Highs: An incredibly nice frame for the money that’s stiff yet comfy; great shifting from the 105 groupset
Lows: No mudguard mounts despite ample clearance; wheels are quite heavy
Buy if: You want a quality frame that’s specced for maximum value
Although it sits at the bottom of the range, the Cayo 7.0 shares a frameset with its costlier brethren, and there’s nothing budget about it. It’s got neat internal cable routing, a full carbon tapered fork, and carbon dropouts. Thanks to the interchangeable ‘Cable Routing Plate’ head tube insert, it’ll take an electronic groupset without unsightly bodges, a boon if you want the option of upgrading down the line.
No new bike would be complete without an impressive/vacuous sounding marketing acronym; the Cayo gets ‘SSPS’ (Stable Stiffness Per Size), which means carbon layups are adjusted across the sizes to reflect the stiffness requirements of different rider weights. Of course, this may not help if you’re short and fat, or unusually skinny for your height.
The frame also sports an immense PF30 bottom bracket shell (which necessitates adaptor cups for the Shimano chainset) and a top tube that flares dramatically to sharp points, before blending into the head tube, all in the interests of targeting stiffness where it’s needed most. We don’t know if that actually makes sense from an engineering perspective, but it certainly looks good.
Smooth shifting 105 provides 11-speed cadence control: Robert Smith
Smooth shifting 105 provides 11-speed cadence control

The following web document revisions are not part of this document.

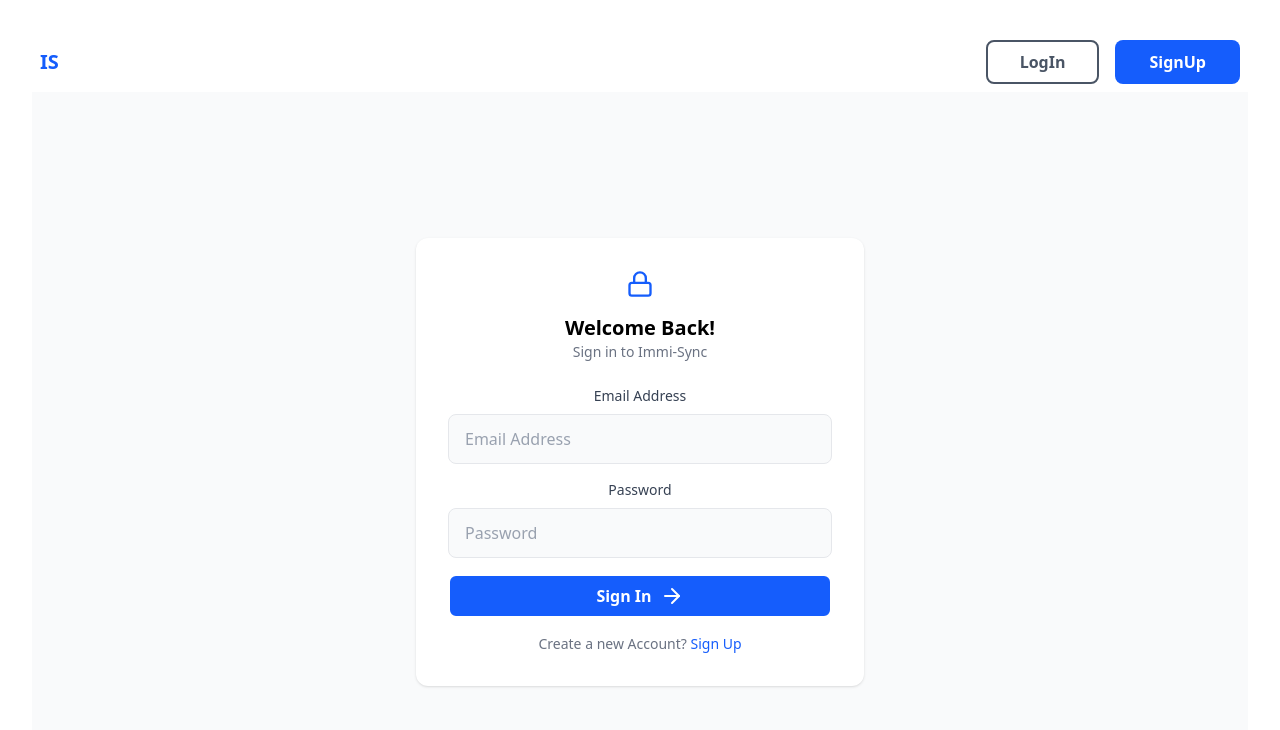
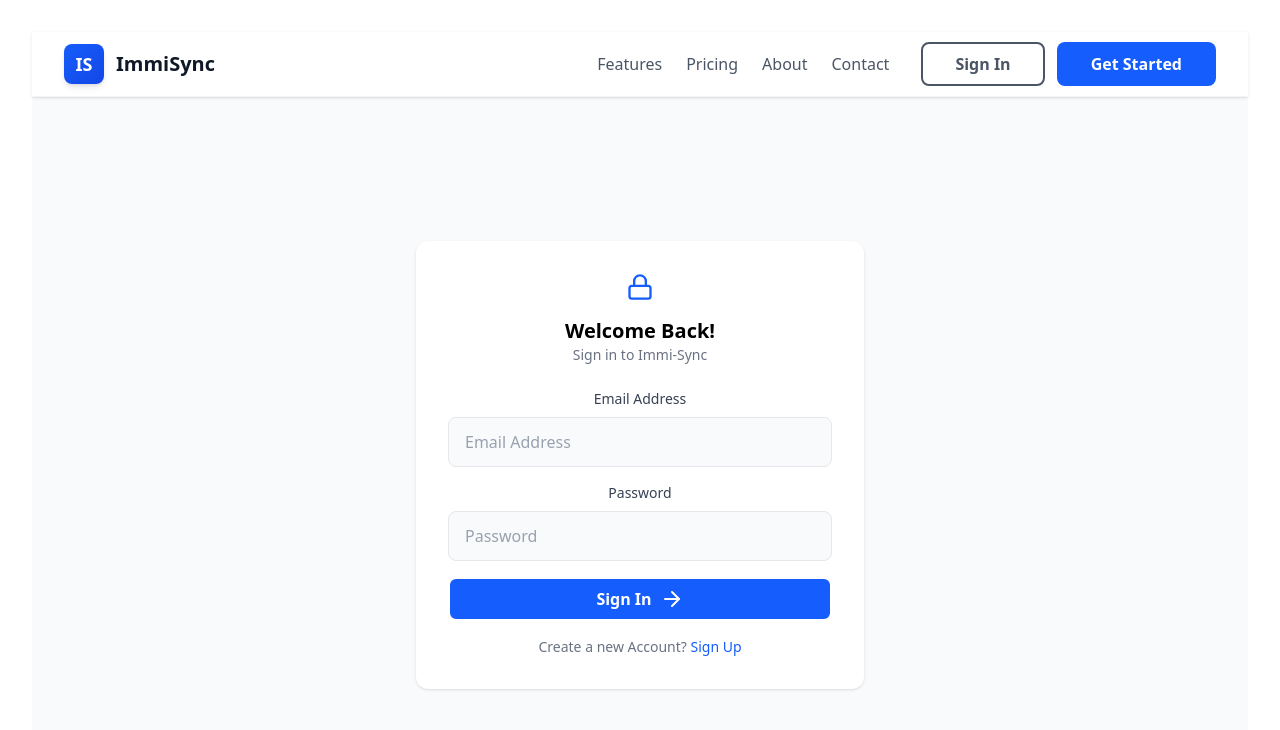
Before and after one commit to Jaswant-05/Immi-Sync, a React (Vite) app in the folder frontend/: page /signin in a window 1280 px wide. Shown: the top 730 px of the page. Built offline with nearby package versions, Linux system fonts and the light colour scheme.

Commit message:
WIP Consultancy Dash

```diff
--- a/frontend/src/App.jsx
+++ b/frontend/src/App.jsx
@@ -5,6 +5,8 @@
 import { UserSignUp } from './pages/signUp/UserSignUp'
 import { SignIn } from './pages/signIn/SignIn'
 import { ConsultancySignUp } from './pages/signUp/ConsultancySignUp'
+import { SideLayout } from './layouts/SideLayout'
+import { ConsultancyDash } from './pages/dashboard/ConsultancyDash'
 
 function App() {
 
@@ -15,7 +17,9 @@
           <Route path='/' element={<NavLayout> <Landing /></NavLayout>}/>
           <Route path='/signup' element={<NavLayout> <UserSignUp /></NavLayout>}/>
           <Route path='/signin' element={<NavLayout> <SignIn /></NavLayout>}/>
-          <Route path='/consultancy-registration' element={<NavLayout> <ConsultancySignUp /></NavLayout>}/>
+          <Route path='/onboard' element={<NavLayout><ConsultancySignUp /></NavLayout>} />
+
+          <Route path='/dashboard' element={<SideLayout> <ConsultancyDash /></SideLayout>}/>
         </Routes>
       </BrowserRouter>
     </div>
--- a/frontend/src/layouts/SideLayout.jsx
+++ b/frontend/src/layouts/SideLayout.jsx
@@ -1,10 +1,19 @@
+import { useState } from 'react';
 import { Sidebar } from "../ui/Sidebar";
 
 export const SideLayout = ({ children }) => {
+  const [sidebarOpen, setSidebarOpen] = useState(true);
+
   return (
     <div className="flex min-h-screen w-full">
-      <Sidebar />
-      <main className="flex-1 overflow-auto">{children}</main>
+      <Sidebar open={sidebarOpen} setOpen={setSidebarOpen} />
+      <main
+        className={`flex-1 overflow-auto transition-all duration-300 bg-gray-50 ${
+          sidebarOpen ? 'ml-64' : 'ml-20'
+        }`}
+      >
+        {children}
+      </main>
     </div>
   );
 };
--- /dev/null
+++ b/frontend/src/ui/ApplicationCard.jsx
@@ -0,0 +1,5 @@
+export function ApplicationCard(props){
+    return(
+        <></>
+    )
+}
--- a/frontend/src/ui/Navbar.jsx
+++ b/frontend/src/ui/Navbar.jsx
@@ -1,24 +1,154 @@
 import { useNavigate } from "react-router-dom";
 import { Button } from "./Button";
+import { Menu, X } from "lucide-react";
+import { useState } from "react";
 
 export const Navbar = () => {
   const navigate = useNavigate();
+  const [isMobileMenuOpen, setIsMobileMenuOpen] = useState(false);
+
   return (
-        <div>
-            <nav className="max-w-7xl mx-auto bg-white flex justify-between items-center gap-2 p-2">
-                <div className="text-blue-600 font-semibold text-xl">
-                    IS
+    <header className="bg-white border-b border-gray-100 sticky top-0 z-50 shadow-sm">
+      <div className="max-w-7xl mx-auto px-4 sm:px-6 lg:px-8">
+        <nav className="flex justify-between items-center h-16">
+          {/* Logo */}
+          <div
+            className="flex items-center cursor-pointer group"
+            onClick={() => navigate('/')}
+          >
+            <div className="w-10 h-10 bg-gradient-to-br from-blue-600 to-blue-700 rounded-lg flex items-center justify-center shadow-md group-hover:shadow-lg transition-all duration-200">
+              <span className="text-white font-bold text-lg">IS</span>
             </div>
-                <div className="flex justify-center items-center gap-4 ">
-                    <Button variant="login" onClick={() => {
-                        navigate('/signin');
-                    }}>LogIn</Button>
-                    <Button variant="getStarted" onClick={() => {
-                        navigate('/signup')
-                    }}>SignUp</Button>
+            <span className="ml-3 text-xl font-semibold text-gray-900 hidden sm:block">
+              ImmiSync
+            </span>
+          </div>
+
+          {/* Desktop Navigation */}
+          <div className="hidden md:flex items-center space-x-8">
+            <div className="flex items-center space-x-6 text-gray-600">
+              <a
+                href="#features"
+                className="hover:text-blue-600 transition-colors duration-200 font-medium"
+              >
+                Features
+              </a>
+              <a
+                href="#pricing"
+                className="hover:text-blue-600 transition-colors duration-200 font-medium"
+              >
+                Pricing
+              </a>
+              <a
+                href="#about"
+                className="hover:text-blue-600 transition-colors duration-200 font-medium"
+              >
+                About
+              </a>
+              <a
+                href="#contact"
+                className="hover:text-blue-600 transition-colors duration-200 font-medium"
+              >
+                Contact
+              </a>
+            </div>
+
+            <div className="flex items-center space-x-3">
+              <Button
+                variant="login"
+                onClick={() => navigate('/signin')}
+                className="px-6"
+              >
+                Sign In
+              </Button>
+              <Button
+                variant="getStarted"
+                onClick={() => navigate('/signup')}
+                className="px-6"
+              >
+                Get Started
+              </Button>
+            </div>
+          </div>
+
+          {/* Mobile menu button */}
+          <div className="md:hidden">
+            <button
+              onClick={() => setIsMobileMenuOpen(!isMobileMenuOpen)}
+              className="p-2 text-gray-600 hover:text-blue-600 hover:bg-gray-50 rounded-lg transition-colors duration-200"
+            >
+              {isMobileMenuOpen ? (
+                <X className="w-6 h-6" />
+              ) : (
+                <Menu className="w-6 h-6" />
+              )}
+            </button>
           </div>
         </nav>
+
+        {/* Mobile Navigation Menu */}
+        {isMobileMenuOpen && (
+          <div className="md:hidden border-t border-gray-100 bg-white">
+            <div className="px-4 py-6 space-y-6">
+              {/* Mobile Navigation Links */}
+              <div className="space-y-4">
+                <a
+                  href="#features"
+                  className="block text-gray-600 hover:text-blue-600 transition-colors duration-200 font-medium text-lg"
+                  onClick={() => setIsMobileMenuOpen(false)}
+                >
+                  Features
+                </a>
+                <a
+                  href="#pricing"
+                  className="block text-gray-600 hover:text-blue-600 transition-colors duration-200 font-medium text-lg"
+                  onClick={() => setIsMobileMenuOpen(false)}
+                >
+                  Pricing
+                </a>
+                <a
+                  href="#about"
+                  className="block text-gray-600 hover:text-blue-600 transition-colors duration-200 font-medium text-lg"
+                  onClick={() => setIsMobileMenuOpen(false)}
+                >
+                  About
+                </a>
+                <a
+                  href="#contact"
+                  className="block text-gray-600 hover:text-blue-600 transition-colors duration-200 font-medium text-lg"
+                  onClick={() => setIsMobileMenuOpen(false)}
+                >
+                  Contact
+                </a>
               </div>
 
-    )
+              {/* Mobile Buttons */}
+              <div className="space-y-3 pt-4 border-t border-gray-100">
+                <Button
+                  variant="login"
+                  onClick={() => {
+                    navigate('/signin');
+                    setIsMobileMenuOpen(false);
+                  }}
+                  className="w-full justify-center"
+                >
+                  Sign In
+                </Button>
+                <Button
+                  variant="getStarted"
+                  onClick={() => {
+                    navigate('/signup');
+                    setIsMobileMenuOpen(false);
+                  }}
+                  className="w-full justify-center"
+                >
+                  Get Started
+                </Button>
+              </div>
+            </div>
+          </div>
+        )}
+      </div>
+    </header>
+  );
 };
--- a/frontend/src/ui/SideItem.jsx
+++ b/frontend/src/ui/SideItem.jsx
@@ -1,4 +1,4 @@
-function NavItem({ icon, text, active = false, expanded = true }) {
+export function SideItem({ icon, text, active = false, expanded = true }) {
     return (
       <a
         href="#"
--- a/frontend/src/ui/Sidebar.jsx
+++ b/frontend/src/ui/Sidebar.jsx
@@ -1,23 +1,20 @@
-import { useState } from 'react';
+// Updated Sidebar component - receives open state as props
 import { Home, Users, FileCheck2, BarChart3, Settings, LogOut, Menu } from 'lucide-react';
 import { SideItem } from './SideItem';
 
-export const Sidebar = () => {
-  const [open, setOpen] = useState(true);
-
+export const Sidebar = ({ open, setOpen }) => {
   return (
-    <div className={`${open ? 'w-64' : 'w-20'} h-screen fixed top-0 left-0 bg-indigo-700 text-white transition-all duration-300`}>
+    <div className={`${open ? 'w-64' : 'w-20'} h-screen fixed top-0 left-0 bg-indigo-700 text-white transition-all duration-300 z-10`}>
       <div className="p-4 flex justify-between items-center">
-        {open && <h2 className="text-xl font-bold">GIP Admin</h2>}
+        {open && <h2 className="text-xl font-bold">IMMI-SYNC</h2>}
         <button onClick={() => setOpen(!open)} className="p-2 hover:bg-indigo-600 rounded-lg">
           <Menu size={24} />
         </button>
       </div>
       <nav className="mt-8">
         <SideItem icon={<Home size={24} />} text="Dashboard" active expanded={open} />
-        <SideItem icon={<Users size={24} />} text="Clients" expanded={open} />
         <SideItem icon={<FileCheck2 size={24} />} text="Applications" expanded={open} />
-        <SideItem icon={<BarChart3 size={24} />} text="Reports" expanded={open} />
+        <SideItem icon={<BarChart3 size={24} />} text="Checklists" expanded={open} />
         <SideItem icon={<Settings size={24} />} text="Settings" expanded={open} />
         <SideItem icon={<LogOut size={24} />} text="Logout" expanded={open} />
       </nav>
```
Also changed, not shown: frontend/src/pages/dashboard/ConsultancyDash.jsx (+71 -2 lines). Lines whose indentation alone changed are shown as unchanged.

Focus has been intelligent with its choice of components. A non-series Shimano chainset and off-brand brakes (which work just fine) keep costs down, but they’ve given you the parts of the latest 11-speed 105 groupset that matter – the shifters, the derailleurs, and the fancy polymer-coated cables that ensure buttery shifting.
The wheels are relatively chunky OEM Fulcrum offerings, but feature cartridge bearings and brass spoke nipples, and it’s gratifying to see 25mm tyres fitted as standard. Speaking of tyres, it’s worth mentioning that the Cayo has clearance for at least 28mm of rubber front and rear, which should also make fitting mudguards easier, although Focus has missed a trick by not providing any mounts.
The finishing kit is from Focus’ in-house Concept brand and while it’s not flashy, it fits in well with the aesthetic of the bike. We very much liked the bars, which flare outwards quite significantly at the comfy, ergo shaped drops, offering a lot of confidence on descents.
Flared drops inspire confidence on descents: Robert Smith
Flared drops inspire confidence on descents
In fact, the whole riding experience is one of composure: it’s not a cobble eater, but the frame does an admirable job of absorbing road buzz, succeeding in preserving a great sense of willingness when the urge to hurt oneself strikes. Reasonably, but not excessively aggressive geometry (our 51cm frame had a 537mm top tube, 130mm head tube and a 72 degree head angle) lets you get low if you want to, and 52/36 gearing up front occupies a satisfying middle ground between a standard chainset and a compact, matched to an 11-28 cassette that should satisfy most.
The Cayo is a hell of a lot of bike for your money. If you’re desperate to shed weight, there’s a fair saving to be made in the wheels, but it’s nice enough in its stock form that we wouldn’t bother.